Let’s look at some examples of project ROI by walking through two common types of data and analytics projects that could appear on a data strategy roadmap. We’ve seen many companies use these initial projects to build out new analytics capabilities or to better understand their customer markets.
Ideally, the new capabilities and processes from these projects will decrease costs or increase revenue. For example, the common platform can reduce duplicate hardware and data across your company, reducing your hardware and storage costs. It might even reduce the number of software licenses your company is using, if you can move to a single platform license.
A common platform will bring you many efficiencies—if all of the data is in the same place, everyone has access to up-to-date data. There’s no wasted time looking at data that’s out of date, and you’ll spend less time searching for data that may be stored in different environments (and merging it later). Think of all the time your employees currently spend integrating data or trying to sift through mounds of data files to find the right data points. It adds up pretty quickly.
What about opportunities for increased revenue? With the analytical outcomes of micro-targeted marketing, you can segment your customers into different groups and then market to each more effectively with new campaigns. The upside of this can be huge, realized through increased sales after the new campaigns are introduced. You may also be able to market high margin products to the right customers more effectively, again helping to increase revenue.
There are some common themes here. For decreased costs, when thinking about ROI, you should look at decreased time or decreased amount of resources required to complete a specific task. For increased revenue, you need to think about increased output (with the same amount of time or resources) and freeing up employees for higher value, higher margin tasks.

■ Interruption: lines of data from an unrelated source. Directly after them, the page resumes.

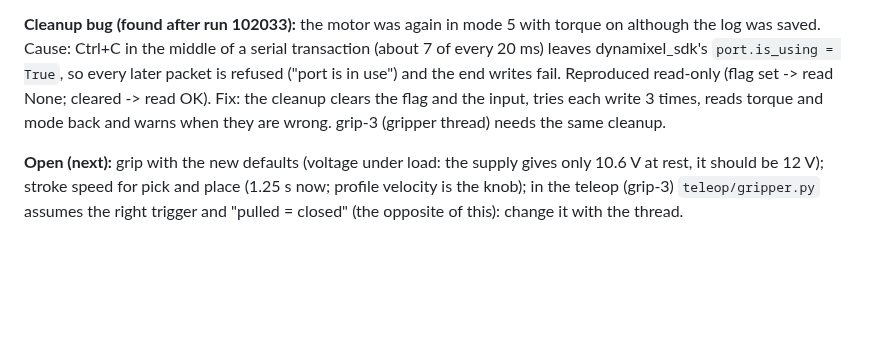
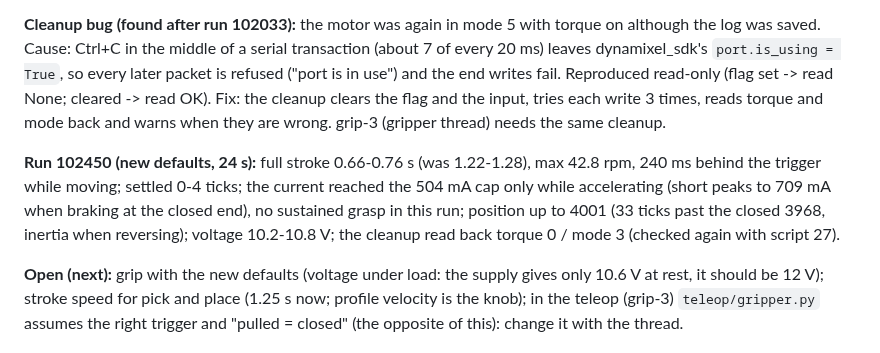
Before and after one commit to sunuk00/rb5, a Markdown page: docs/decisions.md, the part around the change. Rendered like a GitHub page; blank space fills up the shorter version.

Commit message:
grip-2: run 102450 with the faster defaults (stroke 0.7 s, cleanup verified)
Co-Authored-By: Claude Opus 5.5 <noreply@anthropic.com>

```diff
--- a/docs/decisions.md
+++ b/docs/decisions.md
@@ -1847,6 +1847,12 @@ end writes fail. Reproduced read-only (flag set -> read None; cleared -> read OK
 clears the flag and the input, tries each write 3 times, reads torque and mode back and warns when they
 are wrong. grip-3 (gripper thread) needs the same cleanup.
 
+**Run 102450 (new defaults, 24 s):** full stroke 0.66-0.76 s (was 1.22-1.28), max 42.8 rpm, 240 ms behind
+the trigger while moving; settled 0-4 ticks; the current reached the 504 mA cap only while accelerating
+(short peaks to 709 mA when braking at the closed end), no sustained grasp in this run; position up to
+4001 (33 ticks past the closed 3968, inertia when reversing); voltage 10.2-10.8 V; the cleanup read back
+torque 0 / mode 3 (checked again with script 27).
+
 **Open (next):** grip with the new defaults (voltage under load: the supply gives only 10.6 V at rest, it
 should be 12 V); stroke speed for pick and place (1.25 s now; profile velocity is the
 knob); in the teleop (grip-3) `teleop/gripper.py` assumes the right trigger and "pulled = closed" (the
```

The projects in the roadmap aren’t the only piece of the puzzle when it comes to measuring your data strategy’s ROI. With those projects come more capabilities and efficiency gains that will help your teams complete tasks more quickly, bringing you early returns that compound over time.